Supercomputing for Industry

Nonlinear problems

Nonlinear problems of mechanics, unlike the linear, distinguished by depending on a sequence of states through which the system passed from the beginning to the end of the matter. In contrast to the linear problems, it is difficult to clearly assess the solvability of the task. For nonlinear problems, only limited resources for solving are available. The most commonly used methods are numerical methods. A solution of nonlinear problems needs more experience and intuition in comparison with the solution of linear problems. Nonlinear analyzes place greater demands on the expertise of designers.

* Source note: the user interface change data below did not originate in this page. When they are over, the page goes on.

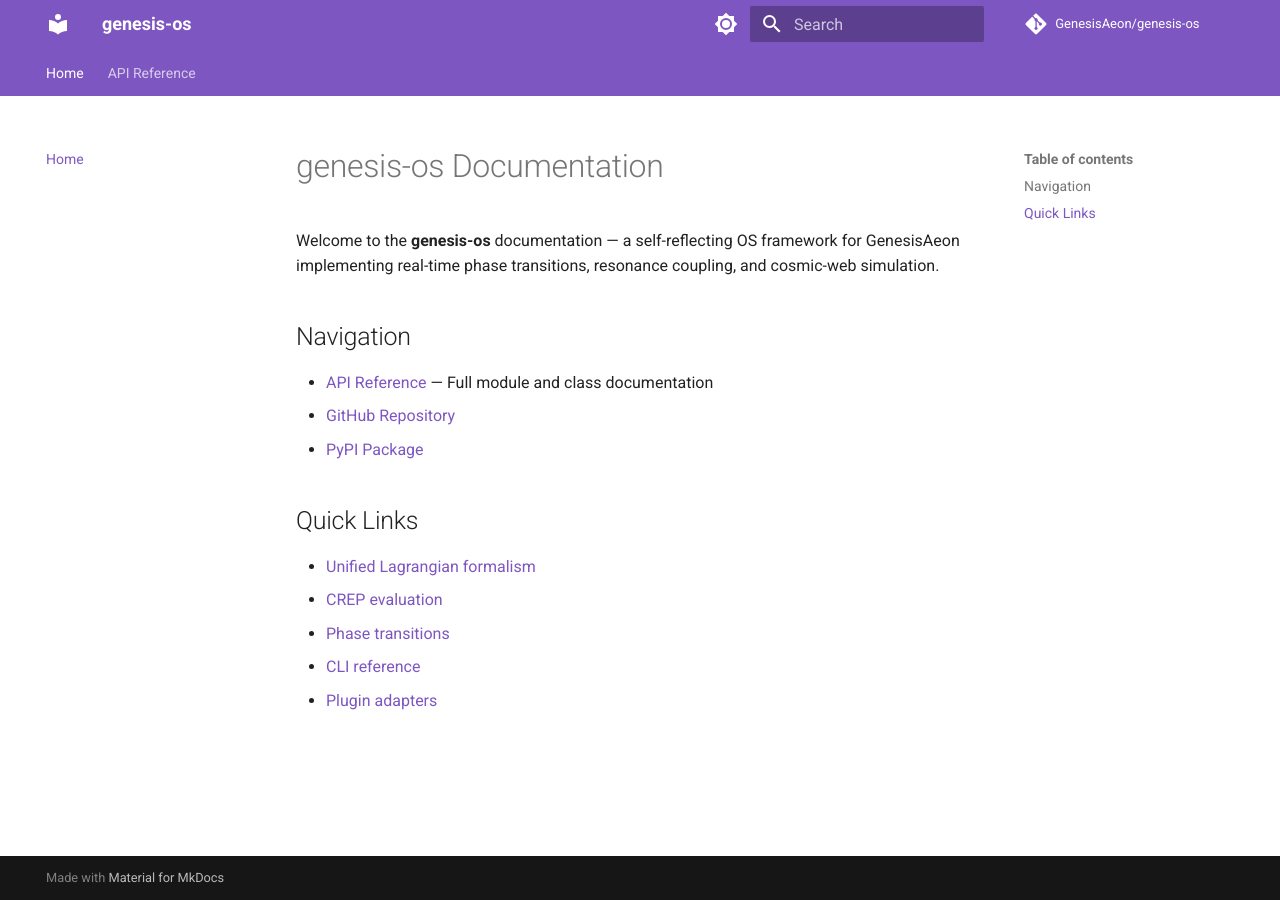
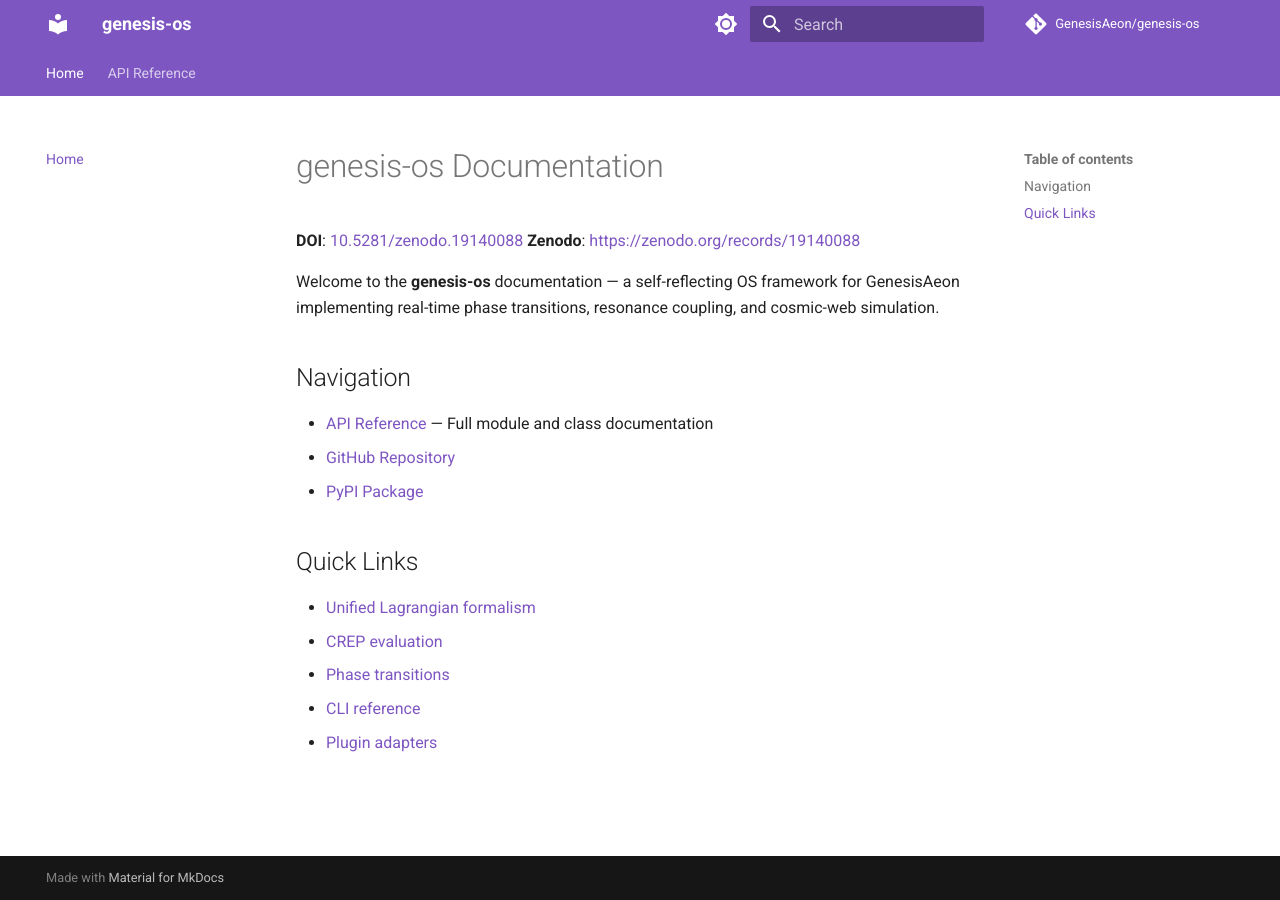
Before and after one commit to GenesisAeon/genesis-os, an MkDocs documentation site: the page built from docs/index.md, in a window 1280 px wide. Built offline with MkDocs 1.6.1 and Material for MkDocs 9.7.7, drawn with Linux system fonts in a browser that asks for light colours; comment, search, counter and statistics services are not loaded.

Commit message:
chore: integrate Zenodo DOI 10.5281/zenodo.19140088 for v0.1.0

```diff
--- a/docs/index.md
+++ b/docs/index.md
@@ -1,4 +1,7 @@
 # genesis-os Documentation
+
+**DOI**: [10.5281/zenodo.19140088](https://doi.org/10.5281/zenodo.19140088)
+**Zenodo**: [https://zenodo.org/records/19140088](https://zenodo.org/records/19140088)
 
 Welcome to the **genesis-os** documentation — a self-reflecting OS framework
 for GenesisAeon implementing real-time phase transitions, resonance coupling,
```
Also changed, not shown: README.md (+1 -1 lines), .zenodo.json.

The success in solving the nonlinear problem often depends on the selected computational strategy.

Material nonlinearity

The constitutive relations of solid deformable bodies are described by the relationship between the stress tensor (forces applied on the material) and the strain tensor (describes the response of the material). The simplest relationship between these tensors is described by Hooke’s law, and it is a linear elastic model. This material model is valid only for small displacements and small deformations, its response is time-independent, and after removing load acting on the body, a deformation will disappear. On the contrary, in materials with large reversible deformation and without hysteresis, a nonlinear elastic material model, which is defined by the relationship between the (Cauchy) stress tensor and the (Almansi) strain tensor, is used. In case the material viscosity plays a significant role, a viscoelastic material model is applied. Viscoelastic materials always respond to deformation with a time-delay. Therefore, the load induces a time-dependent response, and in the case of short-term load, the material behaves elastically. If the relaxation and the creep of metals at high temperatures are considered, then it is necessary to use the nonlinear viscoplastic material. When the state of stress in the body reaches plasticity condition, the elastoplastic model is used to describe the behaviour of materials. In the area of the material hardening it is usually assumed that the material model behaves as linear, multilinear, or has the character of a general curve. The elastic deformation of material is governed by Hooke’s law and it is reversible, but after exceeding the limit stress, a part of the irreversible deformation is present in the material. To describe the plastic deformation of real metallic materials under cyclic loading, the Bauschinger effect must be taken into account. That reflects the increase of the stress required to relaxation of dislocations accumulated on the microstructural barriers, which is associated with the change of the yield surface. This is achieved by a generalization of the hardening material model, for example, with the kinematic hardening. It is known that a viscoplastic material model have to be used for the metallic materials with a body-centred lattice because the history of plastic strains is dependent on the strain rate.

Geometrical nonlinearity

The geometrical nonlinearity is caused by large displacements and rotations, which may be accompanied by large strain. Accordingly, we distinguish two different cases of geometrical nonlinearity:

  • large displacements (displacements and rotations),
  • large deformation (strain), always include large displacements.

In both cases, the material may behave linearly or nonlinearly. Geometrically nonlinear problems are therefore jobs where the monitoring of the body element must take into consideration not only the shape changes, but also displacements and rotations of the element (of the body) as a solid whole. It should be noted that the displacement may no longer be infinitesimal. Displacements of individual points are then composed of displacements and rotations of a rigid body as a whole and shifting the individual points of the body due to the deformation in the new position. Also, the definitions of the stress tensor and strain tensor are different. The definition of the stress tensor is complex. Elemental internal forces at the deformed configuration may relate to elementary areas, either in the original or in the deformed configuration. Another issue is the choice of a strain tensor. The strain tensor redesigned to meet the constitutive laws must be appropriately defined to the stress tensor. An example is the second Piola-Kirchhoff stress tensor, which is energetically conjugated with Green’s strain tensor. In deriving geometric relationships for the case of linear elasticity theory, it is assumed that the strain tensor components are small (of the order of 1e-3). Then quadratic members of geometric relationships can be neglected and the engineering strain tensor (Cauchy) is used. The limits of applicability of the engineering strain tensor are usually reported at 1% of strain, (ie strain 1E-2). The formulation is suitable for engineering analysis of structural parts and structures. In the cases of forming simulation, simulation of deformation of rubber or plastic parts , may reach even hundred percent of strain. Nonlinear members then cannot be ignored and “complex” strain tensor has to be used.


  • structural mechanics,
  • multiphysical simulations (i.e. fluid-structure interaction, elasto-acoustic, thermomechanics, etc.)
  • shape optimization.